Altered anxiety-related and abnormal social behaviors in rats exposed to early life seizures

dc.contributor.authorCastelhano A.S.S.
dc.contributor.authorCassane G.S.T.
dc.contributor.authorScorza F.A.
dc.contributor.authorCysneiros R.M.

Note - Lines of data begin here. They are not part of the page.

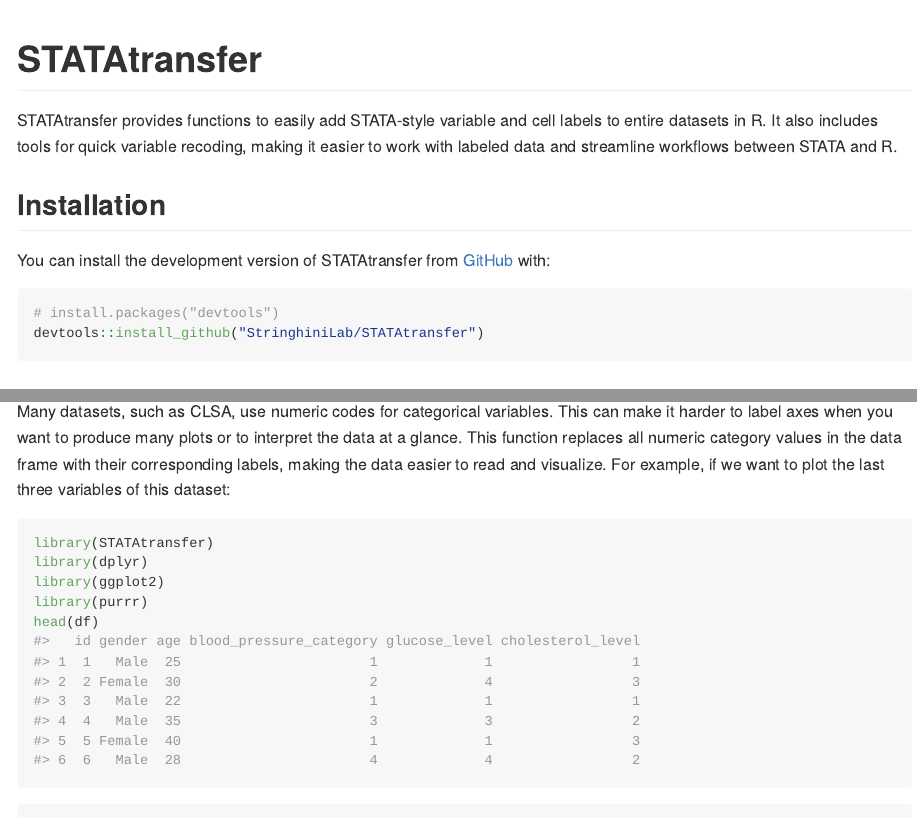
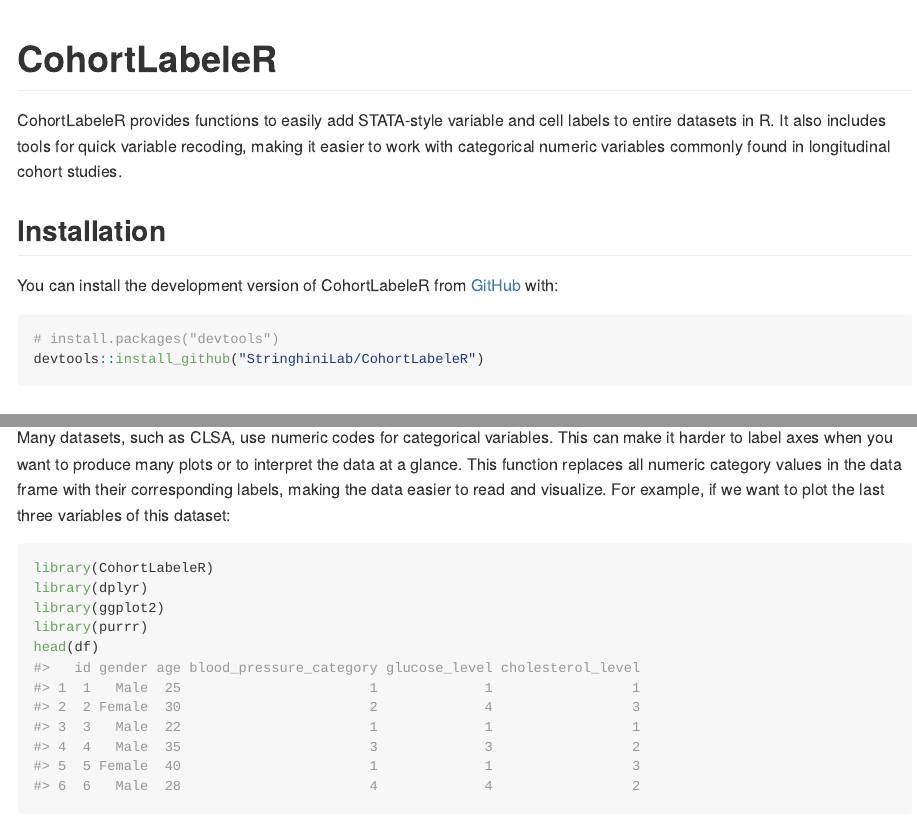
Before and after one commit to StringhiniLab/CohortLabeleR, an R Markdown document (README.Rmd): the page in a window 1100 px wide, from its top, and a second part further down, joined at a grey line. The pictures show the output file README.md that the author committed with the source, drawn offline in the style of GitHub.

Commit message:
Change package name

````diff
--- a/README.Rmd
+++ b/README.Rmd
@@ -17,20 +17,20 @@
 data(dict_df_missing)
 ```
 
-# STATAtransfer
+# CohortLabeleR
 
 <!-- badges: start -->
 <!-- badges: end -->
 
-STATAtransfer provides functions to easily add STATA-style variable and cell labels to entire datasets in R. It also includes tools for quick variable recoding, making it easier to work with labeled data and streamline workflows between STATA and R.
+CohortLabeleR provides functions to easily add STATA-style variable and cell labels to entire datasets in R. It also includes tools for quick variable recoding, making it easier to work with categorical numeric variables commonly found in longitudinal cohort studies.
 
 ## Installation
 
-You can install the development version of STATAtransfer from [GitHub](https://github.com/) with:
+You can install the development version of CohortLabeleR from [GitHub](https://github.com/) with:
 
 ``` r
 # install.packages("devtools")
-devtools::install_github("StringhiniLab/STATAtransfer")
+devtools::install_github("StringhiniLab/CohortLabeleR")
 ```
 
 ## Use
@@ -42,12 +42,13 @@
 This function replaces all numeric category values in the data frame with their corresponding labels, making the data easier to read and visualize.
 For example, if we want to plot the last three variables of this dataset:
 ```{r example, warning=FALSE, message=FALSE}
-library(STATAtransfer)
+library(CohortLabeleR)
 library(dplyr)
 library(ggplot2)
 library(purrr)
 head(df)
 ```
+
 ```{r}
 
 # Function for plotting
````
Also changed, not shown: README.md, 3 other files.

dc.description.abstractNeonatal seizures are the most common manifestation of neurological dysfunction in the neonate. The prognosis of neonatal seizures is highly variable, and the controversy remains whether the severity, duration or frequency of seizures may contribute to brain damage independently of its etiology. Animal data indicates that seizures during development are associated with a high probability of long-term adverse effects such as learning and memory impairment, behavioral changes and even epilepsy, which is strongly age dependent, as well as the severity, duration and frequency of seizures. In preliminary studies, we demonstrated that adolescent male rats exposed to one-single neonatal status epilepticus (SE) episode showed social behavior impairment, and we proposed the model as relevant for studies of developmental disorders. Based on these facts, the goal of this study was to verify the existence of a persistent deficit and if the anxiety-related behavior could be associated with that impairment. To do so, male Wistar rats at 9 days postnatal were submitted to a single episode of status epilepticus (SE) by pilocarpine injection (380 mg/kg, i.p.) and control animals received saline (0.9 %, 0,1mL/10 g). It was possible to demonstrate that in adulthood, animals exposed to neonatal SE displayed low preference for social novelty, anxiety-related behavior and increased stereotyped behavior in anxiogenic environment with no locomotor activity changes. On the balance, these data suggests that neonatal status epilepticus in rodents leads to altered anxiety-related and abnormal social behaviors. © 2013 Castelhano, Cassane, Scorza and Cysneiros.
dc.description.issuenumberAPR 2013
dc.relation.ispartofFrontiers in Behavioral Neuroscience
dc.rightsAcesso Aberto
dc.subject.otherlanguageGeneral anxiety
dc.subject.otherlanguageNeonatal status epilepticus
dc.subject.otherlanguageSocial anxiety
dc.subject.otherlanguageSocial behavior
dc.titleAltered anxiety-related and abnormal social behaviors in rats exposed to early life seizures